[Your objective] Pick out the lines below that include the string "import".

[Listed records]

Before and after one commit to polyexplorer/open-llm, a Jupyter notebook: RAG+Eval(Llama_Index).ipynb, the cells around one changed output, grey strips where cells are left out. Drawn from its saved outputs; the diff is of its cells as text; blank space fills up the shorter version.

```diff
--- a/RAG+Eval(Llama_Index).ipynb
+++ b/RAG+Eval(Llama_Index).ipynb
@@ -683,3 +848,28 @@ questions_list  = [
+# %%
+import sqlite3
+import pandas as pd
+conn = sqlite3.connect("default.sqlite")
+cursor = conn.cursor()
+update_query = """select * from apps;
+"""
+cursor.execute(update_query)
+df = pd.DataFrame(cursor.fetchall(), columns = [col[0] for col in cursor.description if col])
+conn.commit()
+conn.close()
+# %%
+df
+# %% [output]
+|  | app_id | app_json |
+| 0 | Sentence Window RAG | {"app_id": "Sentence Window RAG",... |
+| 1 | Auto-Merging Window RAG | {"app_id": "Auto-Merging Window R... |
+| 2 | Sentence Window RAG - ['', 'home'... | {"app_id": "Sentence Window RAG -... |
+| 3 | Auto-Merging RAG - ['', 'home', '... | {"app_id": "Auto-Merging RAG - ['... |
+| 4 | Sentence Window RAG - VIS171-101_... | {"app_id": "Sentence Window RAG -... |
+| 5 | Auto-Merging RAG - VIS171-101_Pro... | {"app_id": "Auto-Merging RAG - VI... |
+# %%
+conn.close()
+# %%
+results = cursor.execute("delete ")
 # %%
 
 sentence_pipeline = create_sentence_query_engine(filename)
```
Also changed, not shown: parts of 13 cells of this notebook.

--

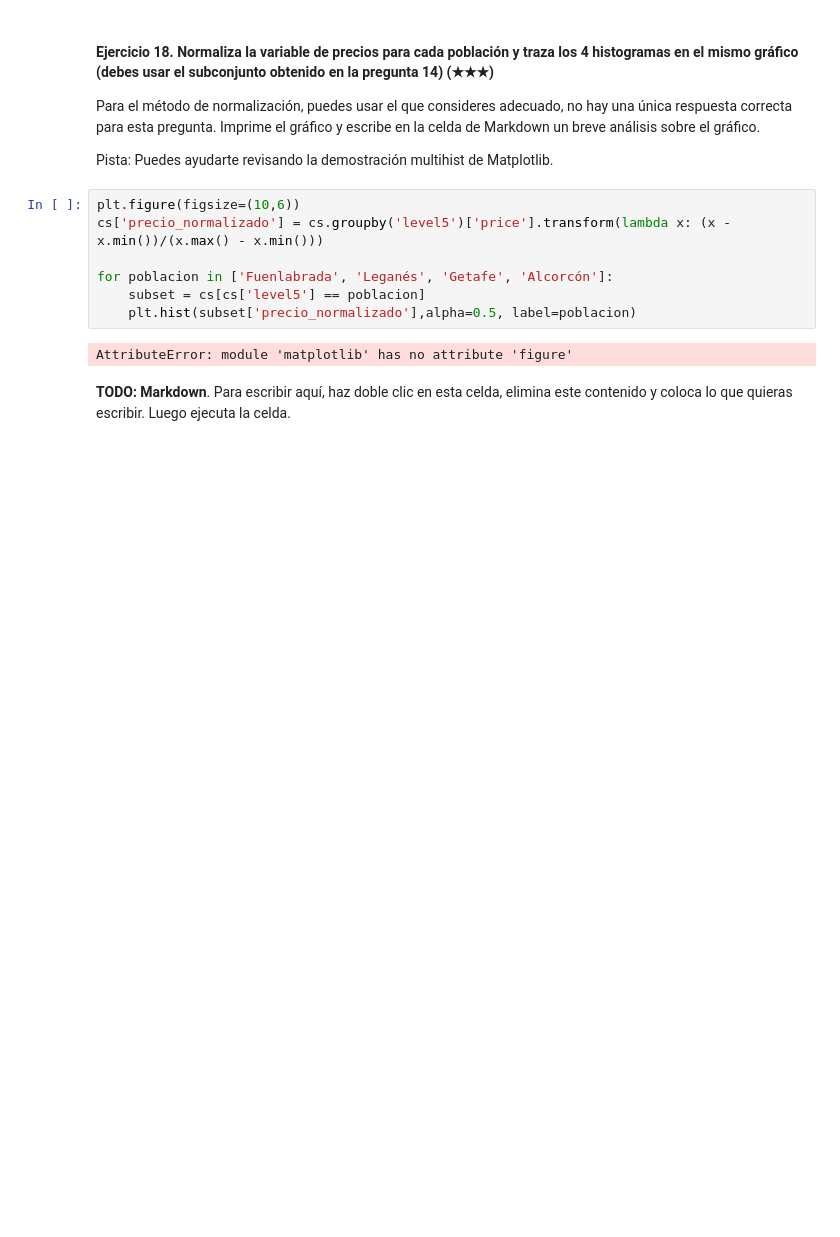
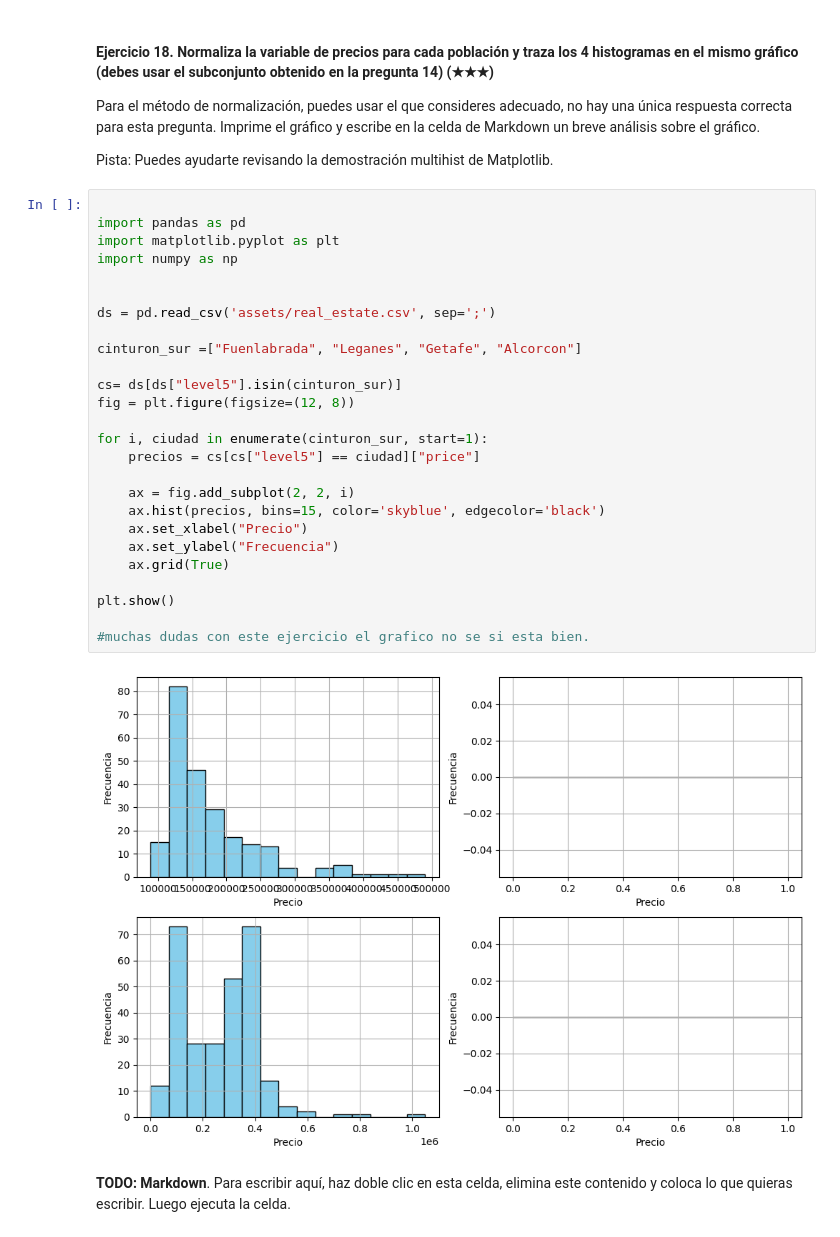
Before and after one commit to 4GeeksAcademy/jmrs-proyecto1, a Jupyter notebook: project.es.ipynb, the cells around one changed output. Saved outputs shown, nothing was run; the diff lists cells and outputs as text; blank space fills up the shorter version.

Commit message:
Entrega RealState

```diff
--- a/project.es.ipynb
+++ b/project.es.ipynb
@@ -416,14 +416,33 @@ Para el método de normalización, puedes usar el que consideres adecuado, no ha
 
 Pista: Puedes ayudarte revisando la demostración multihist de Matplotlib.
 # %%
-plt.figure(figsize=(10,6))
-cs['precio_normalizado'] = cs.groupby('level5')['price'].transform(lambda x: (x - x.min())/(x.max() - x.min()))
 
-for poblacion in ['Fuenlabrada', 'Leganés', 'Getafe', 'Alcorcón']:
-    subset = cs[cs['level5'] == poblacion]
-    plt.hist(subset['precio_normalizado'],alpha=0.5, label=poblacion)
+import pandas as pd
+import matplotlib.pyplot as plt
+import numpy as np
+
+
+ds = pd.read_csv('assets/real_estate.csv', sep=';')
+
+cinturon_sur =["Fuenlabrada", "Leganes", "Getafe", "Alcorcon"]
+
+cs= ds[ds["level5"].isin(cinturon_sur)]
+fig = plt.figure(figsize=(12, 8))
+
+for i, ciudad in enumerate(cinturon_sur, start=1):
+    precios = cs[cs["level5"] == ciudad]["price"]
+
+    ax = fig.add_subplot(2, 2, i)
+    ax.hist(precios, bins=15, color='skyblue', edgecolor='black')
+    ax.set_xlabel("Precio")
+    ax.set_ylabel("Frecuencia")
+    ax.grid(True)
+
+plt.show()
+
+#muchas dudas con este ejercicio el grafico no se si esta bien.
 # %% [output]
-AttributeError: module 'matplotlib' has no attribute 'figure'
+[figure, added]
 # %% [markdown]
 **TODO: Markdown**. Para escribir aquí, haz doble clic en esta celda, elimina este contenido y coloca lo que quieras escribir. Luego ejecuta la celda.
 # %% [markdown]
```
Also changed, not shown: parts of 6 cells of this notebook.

[Answer to the exercise]
+import sqlite3
+import pandas as pd
+import pandas as pd
+import matplotlib.pyplot as plt
+import numpy as np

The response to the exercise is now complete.